Monday marked the 3 year anniversary of when my wife’s bankruptcy was discharged. I wrote about the causes of her bankruptcy back in December. It goes without saying that Longmont Ford and Public Service Credit Union won’t be getting any of our business in the future. I’m also not a big fan of the Colorado court system which lets a summons be served a third-party (more on that in a few weeks).
Yesterday, I was asked to publish an infographic on bankruptcy. Given my own background with bankruptcy and it liberating me from having to live off of ramen and peanut butter for an entire year, it was an obvious choice for me.
Some numbers that stood out to me:
- The total number of bankruptcies last year. When compared to the estimated 2012 population, roughly .4% declared bankruptcy last year. That works out to 1 out of every 250 men, women, and children.

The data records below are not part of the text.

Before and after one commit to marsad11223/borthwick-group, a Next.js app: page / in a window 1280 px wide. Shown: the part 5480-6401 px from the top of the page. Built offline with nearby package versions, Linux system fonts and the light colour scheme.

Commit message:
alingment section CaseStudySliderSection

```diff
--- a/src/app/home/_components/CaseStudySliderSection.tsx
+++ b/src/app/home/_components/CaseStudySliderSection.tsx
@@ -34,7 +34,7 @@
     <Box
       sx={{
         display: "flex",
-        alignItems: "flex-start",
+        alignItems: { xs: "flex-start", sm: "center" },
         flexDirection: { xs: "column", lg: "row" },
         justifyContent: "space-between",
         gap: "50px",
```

- In 2005, one in 41 households filed for bankruptcy. And that was before the recession! However, a year later, the number of filings dipped by 70%. Both numbers are probably a result of the Bankruptcy Abuse Prevention and Consumer Protection Act of 2005 which went into effect in October of that year. People who were considering bankruptcy may have acted on it sooner than they might have otherwise to make sure they were covered by the more lenient rules.

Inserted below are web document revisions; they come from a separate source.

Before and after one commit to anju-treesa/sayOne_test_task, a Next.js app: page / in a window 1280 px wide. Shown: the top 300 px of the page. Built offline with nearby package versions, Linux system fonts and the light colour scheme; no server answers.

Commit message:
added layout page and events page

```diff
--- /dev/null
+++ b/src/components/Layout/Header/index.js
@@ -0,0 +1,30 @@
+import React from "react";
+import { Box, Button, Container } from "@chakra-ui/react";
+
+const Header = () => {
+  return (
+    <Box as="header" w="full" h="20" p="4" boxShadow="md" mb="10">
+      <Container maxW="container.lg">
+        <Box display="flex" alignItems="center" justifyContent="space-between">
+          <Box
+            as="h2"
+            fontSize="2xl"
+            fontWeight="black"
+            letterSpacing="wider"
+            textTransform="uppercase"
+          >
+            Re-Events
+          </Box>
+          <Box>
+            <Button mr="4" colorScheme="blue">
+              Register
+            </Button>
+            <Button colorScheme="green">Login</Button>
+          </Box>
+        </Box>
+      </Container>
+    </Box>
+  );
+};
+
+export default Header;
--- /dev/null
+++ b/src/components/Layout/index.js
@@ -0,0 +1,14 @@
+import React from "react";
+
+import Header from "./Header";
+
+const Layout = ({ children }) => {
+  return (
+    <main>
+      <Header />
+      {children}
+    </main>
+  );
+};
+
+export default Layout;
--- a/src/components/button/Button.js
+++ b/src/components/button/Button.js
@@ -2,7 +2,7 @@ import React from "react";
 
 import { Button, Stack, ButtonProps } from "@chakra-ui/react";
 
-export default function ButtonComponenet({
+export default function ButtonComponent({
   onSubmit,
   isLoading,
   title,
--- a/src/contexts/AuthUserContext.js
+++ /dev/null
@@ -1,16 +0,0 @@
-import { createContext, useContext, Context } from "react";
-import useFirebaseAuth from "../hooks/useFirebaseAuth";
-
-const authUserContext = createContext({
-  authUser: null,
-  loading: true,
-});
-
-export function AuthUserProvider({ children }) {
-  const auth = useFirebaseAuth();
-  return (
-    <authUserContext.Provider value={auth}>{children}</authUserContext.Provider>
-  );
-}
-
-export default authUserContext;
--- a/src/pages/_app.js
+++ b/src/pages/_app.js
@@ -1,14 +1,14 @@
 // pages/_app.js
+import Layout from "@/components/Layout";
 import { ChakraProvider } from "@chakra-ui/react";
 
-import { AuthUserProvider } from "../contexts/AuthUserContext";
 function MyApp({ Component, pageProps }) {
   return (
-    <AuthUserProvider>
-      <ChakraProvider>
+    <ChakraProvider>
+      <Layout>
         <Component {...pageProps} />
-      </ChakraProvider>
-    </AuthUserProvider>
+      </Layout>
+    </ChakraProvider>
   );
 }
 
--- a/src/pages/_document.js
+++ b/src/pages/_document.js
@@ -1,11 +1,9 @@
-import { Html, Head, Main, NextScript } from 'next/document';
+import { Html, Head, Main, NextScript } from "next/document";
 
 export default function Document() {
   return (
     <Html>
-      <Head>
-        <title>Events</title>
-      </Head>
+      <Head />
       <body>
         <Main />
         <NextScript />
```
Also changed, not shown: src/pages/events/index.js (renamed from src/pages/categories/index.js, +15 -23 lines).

- Medical bills are the #1 cause of bankruptcy, yet 78% of all people who file for bankruptcy have health insurance. Considering my own experience with hospital bills, I can easily believe this. And since ObamaCare reform doesn’t address many of the issues that actually make health care expensive, I don’t see this statistic going down any time soon.

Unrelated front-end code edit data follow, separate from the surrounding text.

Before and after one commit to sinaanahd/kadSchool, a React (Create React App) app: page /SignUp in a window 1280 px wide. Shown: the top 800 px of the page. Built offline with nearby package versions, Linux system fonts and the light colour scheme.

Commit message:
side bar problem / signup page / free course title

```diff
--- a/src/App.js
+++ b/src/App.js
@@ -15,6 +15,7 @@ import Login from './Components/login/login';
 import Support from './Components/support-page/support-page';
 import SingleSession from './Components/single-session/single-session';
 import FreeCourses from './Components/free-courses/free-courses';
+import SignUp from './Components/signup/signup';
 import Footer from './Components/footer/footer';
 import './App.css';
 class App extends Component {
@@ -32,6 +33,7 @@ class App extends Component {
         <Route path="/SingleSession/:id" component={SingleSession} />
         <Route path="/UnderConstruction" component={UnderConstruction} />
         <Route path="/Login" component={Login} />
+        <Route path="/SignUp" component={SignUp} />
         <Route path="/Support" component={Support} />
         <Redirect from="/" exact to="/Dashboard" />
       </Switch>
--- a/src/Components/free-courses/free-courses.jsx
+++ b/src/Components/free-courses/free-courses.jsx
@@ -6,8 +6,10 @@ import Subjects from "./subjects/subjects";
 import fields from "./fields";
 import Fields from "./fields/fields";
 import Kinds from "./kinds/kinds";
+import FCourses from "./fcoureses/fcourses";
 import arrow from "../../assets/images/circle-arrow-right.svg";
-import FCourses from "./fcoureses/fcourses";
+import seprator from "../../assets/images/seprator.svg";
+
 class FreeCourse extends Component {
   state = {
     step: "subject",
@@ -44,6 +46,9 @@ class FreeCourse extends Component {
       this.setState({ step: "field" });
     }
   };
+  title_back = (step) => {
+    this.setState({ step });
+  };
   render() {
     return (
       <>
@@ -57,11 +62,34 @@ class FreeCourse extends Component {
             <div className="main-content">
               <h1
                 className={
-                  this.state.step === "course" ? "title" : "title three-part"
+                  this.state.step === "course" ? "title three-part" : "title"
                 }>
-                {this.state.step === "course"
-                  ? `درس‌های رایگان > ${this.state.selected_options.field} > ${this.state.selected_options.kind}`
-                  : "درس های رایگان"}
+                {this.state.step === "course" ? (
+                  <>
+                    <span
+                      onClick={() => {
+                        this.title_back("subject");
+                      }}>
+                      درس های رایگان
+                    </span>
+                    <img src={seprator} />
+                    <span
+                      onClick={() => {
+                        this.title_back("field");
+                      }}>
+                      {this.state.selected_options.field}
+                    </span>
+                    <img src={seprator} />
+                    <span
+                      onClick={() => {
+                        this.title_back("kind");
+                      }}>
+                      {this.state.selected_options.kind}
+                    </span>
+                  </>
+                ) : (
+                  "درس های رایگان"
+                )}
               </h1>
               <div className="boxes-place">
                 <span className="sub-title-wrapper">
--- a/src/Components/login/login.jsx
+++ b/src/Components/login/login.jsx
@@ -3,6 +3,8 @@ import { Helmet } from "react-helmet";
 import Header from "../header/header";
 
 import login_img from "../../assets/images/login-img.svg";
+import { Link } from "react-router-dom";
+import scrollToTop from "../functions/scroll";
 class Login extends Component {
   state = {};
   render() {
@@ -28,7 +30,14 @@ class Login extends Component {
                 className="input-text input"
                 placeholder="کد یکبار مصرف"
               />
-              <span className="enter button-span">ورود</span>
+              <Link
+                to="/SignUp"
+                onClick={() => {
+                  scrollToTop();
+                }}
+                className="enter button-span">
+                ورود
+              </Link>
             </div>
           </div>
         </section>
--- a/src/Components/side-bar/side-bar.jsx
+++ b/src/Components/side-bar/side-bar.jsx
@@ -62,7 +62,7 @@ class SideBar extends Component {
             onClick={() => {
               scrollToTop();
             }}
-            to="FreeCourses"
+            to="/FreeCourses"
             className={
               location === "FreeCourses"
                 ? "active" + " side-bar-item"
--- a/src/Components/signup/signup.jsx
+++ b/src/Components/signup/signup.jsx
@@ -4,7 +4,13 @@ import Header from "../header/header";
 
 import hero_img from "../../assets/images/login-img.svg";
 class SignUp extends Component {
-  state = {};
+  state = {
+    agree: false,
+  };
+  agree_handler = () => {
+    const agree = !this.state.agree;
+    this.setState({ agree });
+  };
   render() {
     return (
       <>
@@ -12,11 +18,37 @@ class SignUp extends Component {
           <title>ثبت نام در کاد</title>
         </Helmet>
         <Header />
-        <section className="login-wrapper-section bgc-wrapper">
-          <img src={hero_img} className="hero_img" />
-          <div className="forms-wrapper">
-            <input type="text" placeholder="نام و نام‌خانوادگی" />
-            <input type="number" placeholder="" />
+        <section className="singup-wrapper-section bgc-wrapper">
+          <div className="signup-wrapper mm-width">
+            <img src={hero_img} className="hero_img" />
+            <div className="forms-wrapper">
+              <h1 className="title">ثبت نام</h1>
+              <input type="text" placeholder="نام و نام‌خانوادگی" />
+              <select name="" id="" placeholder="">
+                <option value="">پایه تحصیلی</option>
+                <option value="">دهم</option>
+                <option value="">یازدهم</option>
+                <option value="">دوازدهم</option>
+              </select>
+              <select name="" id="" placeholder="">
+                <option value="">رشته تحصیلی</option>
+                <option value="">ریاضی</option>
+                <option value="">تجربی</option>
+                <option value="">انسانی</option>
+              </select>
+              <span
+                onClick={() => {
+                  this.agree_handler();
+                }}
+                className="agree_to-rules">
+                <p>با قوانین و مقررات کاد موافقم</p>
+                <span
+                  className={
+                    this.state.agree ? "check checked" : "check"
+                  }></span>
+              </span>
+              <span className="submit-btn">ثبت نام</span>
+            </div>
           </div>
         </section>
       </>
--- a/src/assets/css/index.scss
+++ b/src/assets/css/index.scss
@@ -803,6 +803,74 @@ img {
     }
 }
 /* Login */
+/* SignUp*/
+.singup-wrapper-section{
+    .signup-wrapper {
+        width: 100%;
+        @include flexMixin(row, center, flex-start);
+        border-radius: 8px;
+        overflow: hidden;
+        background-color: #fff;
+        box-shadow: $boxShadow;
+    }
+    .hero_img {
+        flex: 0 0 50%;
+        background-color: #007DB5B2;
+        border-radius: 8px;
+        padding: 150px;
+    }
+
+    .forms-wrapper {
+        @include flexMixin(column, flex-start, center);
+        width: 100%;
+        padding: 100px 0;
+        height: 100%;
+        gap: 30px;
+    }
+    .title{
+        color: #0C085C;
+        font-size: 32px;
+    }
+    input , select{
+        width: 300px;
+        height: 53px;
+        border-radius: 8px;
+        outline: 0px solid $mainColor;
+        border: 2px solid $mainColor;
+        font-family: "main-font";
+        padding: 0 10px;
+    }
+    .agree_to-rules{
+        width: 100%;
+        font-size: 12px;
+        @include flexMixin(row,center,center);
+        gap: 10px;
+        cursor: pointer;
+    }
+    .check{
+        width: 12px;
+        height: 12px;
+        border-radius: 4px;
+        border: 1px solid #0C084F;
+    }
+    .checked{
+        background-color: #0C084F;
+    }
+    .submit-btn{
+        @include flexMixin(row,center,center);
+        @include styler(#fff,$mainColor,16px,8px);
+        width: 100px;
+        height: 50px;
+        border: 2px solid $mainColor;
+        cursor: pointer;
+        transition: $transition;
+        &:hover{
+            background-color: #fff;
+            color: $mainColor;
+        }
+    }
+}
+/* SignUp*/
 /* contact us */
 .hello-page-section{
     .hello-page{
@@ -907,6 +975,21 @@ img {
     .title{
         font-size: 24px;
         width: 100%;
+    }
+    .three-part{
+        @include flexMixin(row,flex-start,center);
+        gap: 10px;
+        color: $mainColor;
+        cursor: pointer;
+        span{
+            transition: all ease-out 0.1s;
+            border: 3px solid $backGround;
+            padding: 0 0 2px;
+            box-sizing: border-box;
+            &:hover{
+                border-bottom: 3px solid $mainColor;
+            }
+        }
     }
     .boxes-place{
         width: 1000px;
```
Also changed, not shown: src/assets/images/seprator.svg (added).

- California leads the pack with nearly a quarter million bankruptcies last year, or nearly 20% of the total. Meanwhile, their population is only 12.6% of the nation.